PH Many years ago. But diplomacy was never Maranello’s strong suit. Their lawyers recently smothered someone’s Ferrari Facebook fan page that had taken years to build.
SP Not much evidence of levity or humour, is there? Unless, that is, Ferrari World Abu Dhabi is the finest practical joke of the decade. Have you seen this place? Yes, it’s a theme park - the world’s largest indoor theme park, no less - entirely dedicated to the wonder of all things Prancing Horse. You can - and believe me, researching this caused me actual physical pain - take a trip on the Speed of Magic 4D fantasy dreamscape ride, and ‘go in search of Nello, a mischievous little driver’. Maximum speed 5mph. Or how about Tyre Twist, where you take a seat inside one of Ferrari’s ‘F1 inspired tyres’ and hold on tight? It’s the traditional teacup ride with a brand-defiling twist! And when you can take no more excitement, go stuff your face at the Ristorante Cavallino.
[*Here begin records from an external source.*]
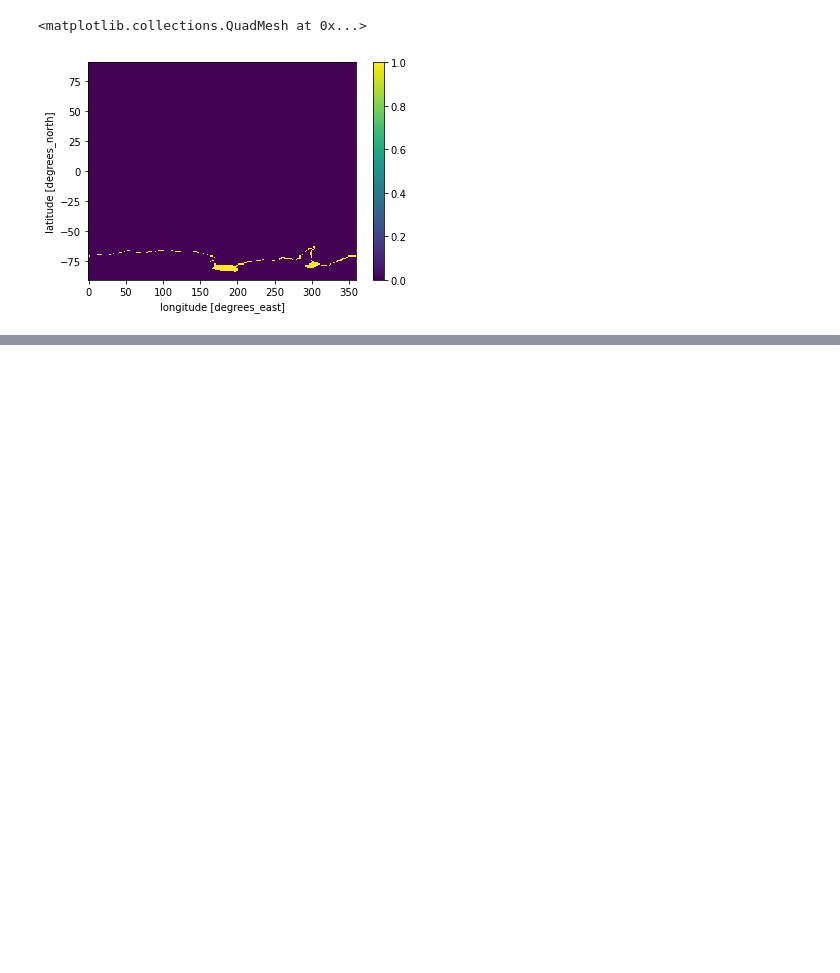
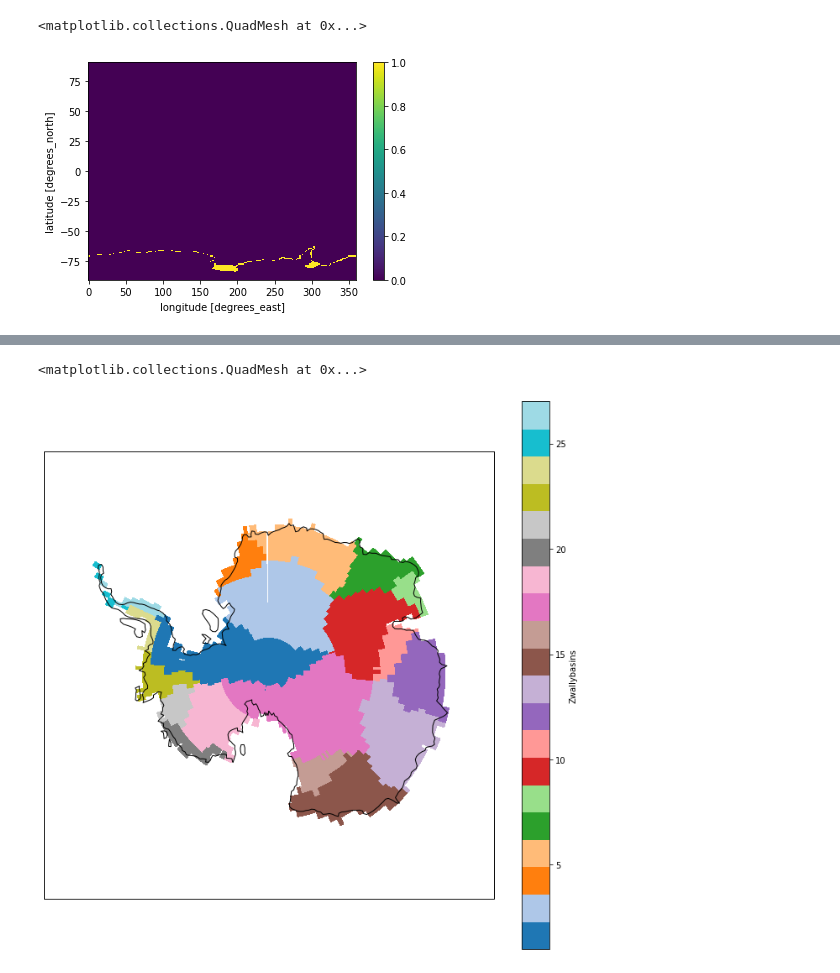
Before and after one commit to lvankampenhout/cesm_ext_ais, a Jupyter notebook: example notebook Nikola.ipynb, the cells around one changed output, grey strips where cells are left out. Drawn from its saved outputs; the diff is of its cells as text; code cells hidden in the pictures; blank space fills up the shorter version.

```diff
--- a/example notebook Nikola.ipynb
+++ b/example notebook Nikola.ipynb
@@ -164,0 +233,17 @@ xr.where((ais_oro > 0.1) * (ais_oro < 100), 1, 0).plot()
+# %%
+with xr.open_dataset('AIS_Grounded_basins_Zwally_CESMgrid.nc') as ds:
+    basins = ds.Zwallybasins
+# %%
+add_2d_coordinate_information(basins)
+basins = change_value_to_missing(basins, value=0.0)
+# %%
+fig = plt.figure(figsize=(12,12))
+ax = fig.subplots(subplot_kw={'projection':ccrs.SouthPolarStereo()})
+
+ax.set_extent((-180,180,-90,-60), crs=ccrs.PlateCarree())
+
+ax.coastlines()
+basins.plot.pcolormesh('lon2d','lat2d',ax=ax, transform=ccrs.PlateCarree(), cmap='tab20')
+# %% [output]
+<matplotlib.collections.QuadMesh at 0x...>
+[figure, added]
```
Also changed, not shown: parts of 33 cells of this notebook, 1 other file.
PH Don’t get hung up. Yes, the Ferrari theme park requires you leave your sense of irony at the entrance, but then Abu Dhabi’s tourist industry doesn’t make much of the country’s serious and ancient heritage. It attracts people for its golf and shopping malls. Ferrari World is more of the synthetic same.
SP That’s exactly the point. I don’t have a problem with theme parks. I’m not even sure I have a problem with Ferrari theme parks. The problem lurks in the disconnect between a flog-the-brand-for-every-last-penny theme park and the quasi-religious cult that Ferrari builds around its cars that you’re not just owning a vehicle, that you’re somehow being initiated into a venerable, Masonic band. How can you maintain the shtick about the sanctity of the Ferrari badge when punters can rock up to Ferrari World and take part in Fast Lane: The Interactive Game Show?
PH Agreed. Ferrari loves to tell its car owners that they’re the most discerning and high-minded persons to walk the planet. Some are, but some are self-satisfied, greedy, inconsiderate and quite without taste. In other words, Ferrari owners are a cross-section of humanity. If Ferrari stopped the pretence about its owners being minor deities, we wouldn’t mind so much about the merchandise and the tatty theme parks.
SP Quite. I assume that, in Ferrari’s defence, you’re going to recite a bunch of numbers that show precisely how much profit all the tat and roller coasters allow Ferrari to plough back into its annoyingly brilliant engineering department?
PH Actually, I’m not. There’s a popular assumption that the branding activities undertaken by Ferrari are a necessary evil. That, if you will, Ferrari’s stores and theme parks are its Cayenne, the thing that funds the sports-car company. But they aren’t. Sure they generate huge percentage returns - in other words, they’re easy money - but the absolute profit isn’t that great. Last year, 15 per cent of Ferrari turnover (excluding that of the F1 team, whose finances are never published) was put back into R&D and investment. That’s over £1m for every weekday of the year, or a total of £280m. Meanwhile, the total profit from merchandising and licensing was £45m - a sixth of what would be needed to cover that engineering investment. In all, Ferrari’s road-car and branding activities made a profit of £203 million. So it could actually live perfectly well without the merchandising or the big dippers.
SP So we’re agreeing? Ditch the extracurricular brand activities, and stick to building lovely cars?
PH To be fair, some of the non-core stuff is commendable. The museum in Maranello is brilliant, and they just took over the running of the one at Enzo’s birthplace in Modena too. The Classiche department is a world centre for documentation and restoration of the old road and race cars. And you’ve got to love the factory support that keeps the old F1 cars out on track at classic meetings. Can’t begrudge them making a profit from all that, or indeed leveraging their brand, because it keeps the wonderful old metal out in view. Once again, as long as Ferrari sticks to the actual cars, all will be well…